* **Task to complete**:
All entries are to be printed again exactly, with their images omitted.

* **Records**:
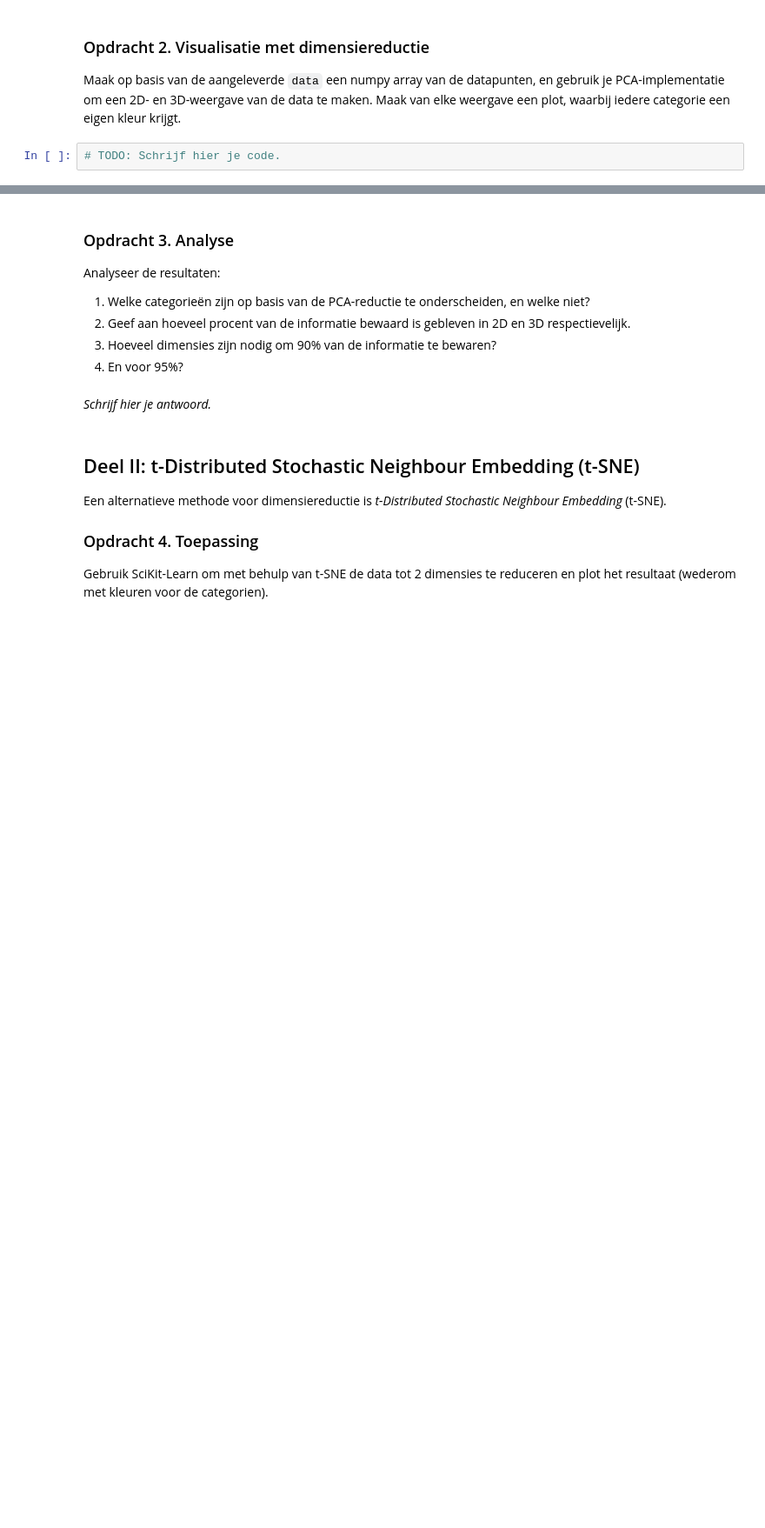
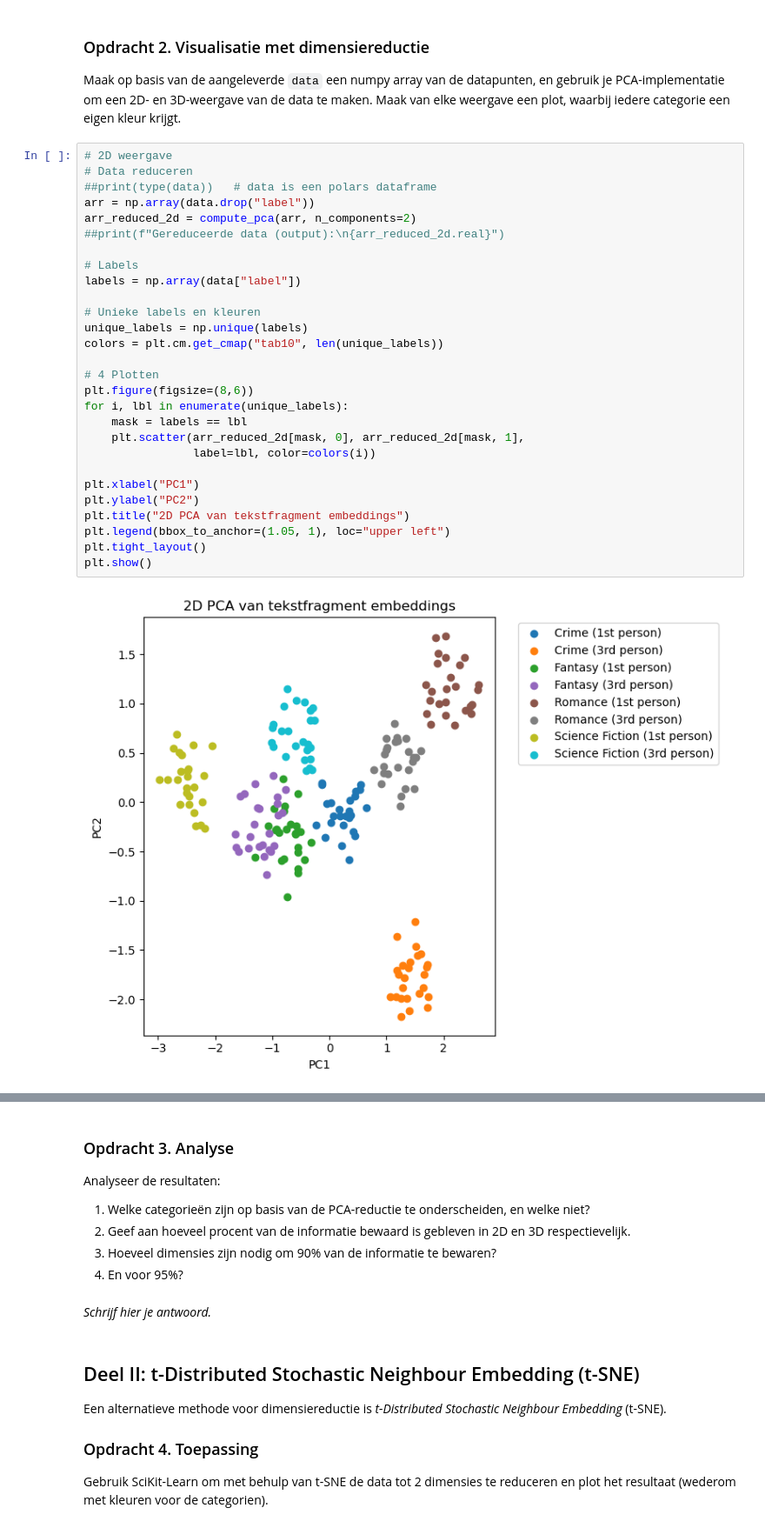
Before and after one commit to GitMathijs/la-ii-dimensionaliteitsreductie-GitMathijs, a Jupyter notebook: dimensionality.ipynb, the cells around one changed output, grey strips where cells are left out. Shown at 87% size. Drawn from its saved outputs; the diff is of its cells as text; blank space fills up the shorter version.

Commit message:
2d en 3d plots

```diff
--- a/dimensionality.ipynb
+++ b/dimensionality.ipynb
@@ -166,5 +154,33 @@ In dit geval is het dus ideaal om naar 2 dimensies te reduceren, zoals in de voo
 
 Maak op basis van de aangeleverde `data` een numpy array van de datapunten, en gebruik je PCA-implementatie om een 2D- en 3D-weergave van de data te maken. Maak van elke weergave een plot, waarbij iedere categorie een eigen kleur krijgt.
 # %%
-# TODO: Schrijf hier je code.
+# 2D weergave
+# Data reduceren
+##print(type(data))   # data is een polars dataframe
+arr = np.array(data.drop("label"))
+arr_reduced_2d = compute_pca(arr, n_components=2)
+##print(f"Gereduceerde data (output):\n{arr_reduced_2d.real}")
+
+# Labels
+labels = np.array(data["label"])
+
+# Unieke labels en kleuren
+unique_labels = np.unique(labels)
+colors = plt.cm.get_cmap("tab10", len(unique_labels))
+
+# 4 Plotten
+plt.figure(figsize=(8,6))
+for i, lbl in enumerate(unique_labels):
+    mask = labels == lbl
+    plt.scatter(arr_reduced_2d[mask, 0], arr_reduced_2d[mask, 1],
+                label=lbl, color=colors(i))
+
+plt.xlabel("PC1")
+plt.ylabel("PC2")
+plt.title("2D PCA van tekstfragment embeddings")
+plt.legend(bbox_to_anchor=(1.05, 1), loc="upper left")
+plt.tight_layout()
+plt.show()
+# %% [output]
+[figure, added]
 # %%
```
Also changed, not shown: parts of 5 cells of this notebook.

* **Solved exercise**:
Before and after one commit to GitMathijs/la-ii-dimensionaliteitsreductie-GitMathijs, a Jupyter notebook: dimensionality.ipynb, the cells around one changed output, grey strips where cells are left out. Shown at 87% size. Drawn from its saved outputs; the diff is of its cells as text; blank space fills up the shorter version.

Commit message:
2d en 3d plots

```diff
--- a/dimensionality.ipynb
+++ b/dimensionality.ipynb
@@ -166,5 +154,33 @@ In dit geval is het dus ideaal om naar 2 dimensies te reduceren, zoals in de voo
 
 Maak op basis van de aangeleverde `data` een numpy array van de datapunten, en gebruik je PCA-implementatie om een 2D- en 3D-weergave van de data te maken. Maak van elke weergave een plot, waarbij iedere categorie een eigen kleur krijgt.
 # %%
-# TODO: Schrijf hier je code.
+# 2D weergave
+# Data reduceren
+##print(type(data))   # data is een polars dataframe
+arr = np.array(data.drop("label"))
+arr_reduced_2d = compute_pca(arr, n_components=2)
+##print(f"Gereduceerde data (output):\n{arr_reduced_2d.real}")
+
+# Labels
+labels = np.array(data["label"])
+
+# Unieke labels en kleuren
+unique_labels = np.unique(labels)
+colors = plt.cm.get_cmap("tab10", len(unique_labels))
+
+# 4 Plotten
+plt.figure(figsize=(8,6))
+for i, lbl in enumerate(unique_labels):
+    mask = labels == lbl
+    plt.scatter(arr_reduced_2d[mask, 0], arr_reduced_2d[mask, 1],
+                label=lbl, color=colors(i))
+
+plt.xlabel("PC1")
+plt.ylabel("PC2")
+plt.title("2D PCA van tekstfragment embeddings")
+plt.legend(bbox_to_anchor=(1.05, 1), loc="upper left")
+plt.tight_layout()
+plt.show()
+# %% [output]
+[figure, added]
 # %%
```
Also changed, not shown: parts of 5 cells of this notebook.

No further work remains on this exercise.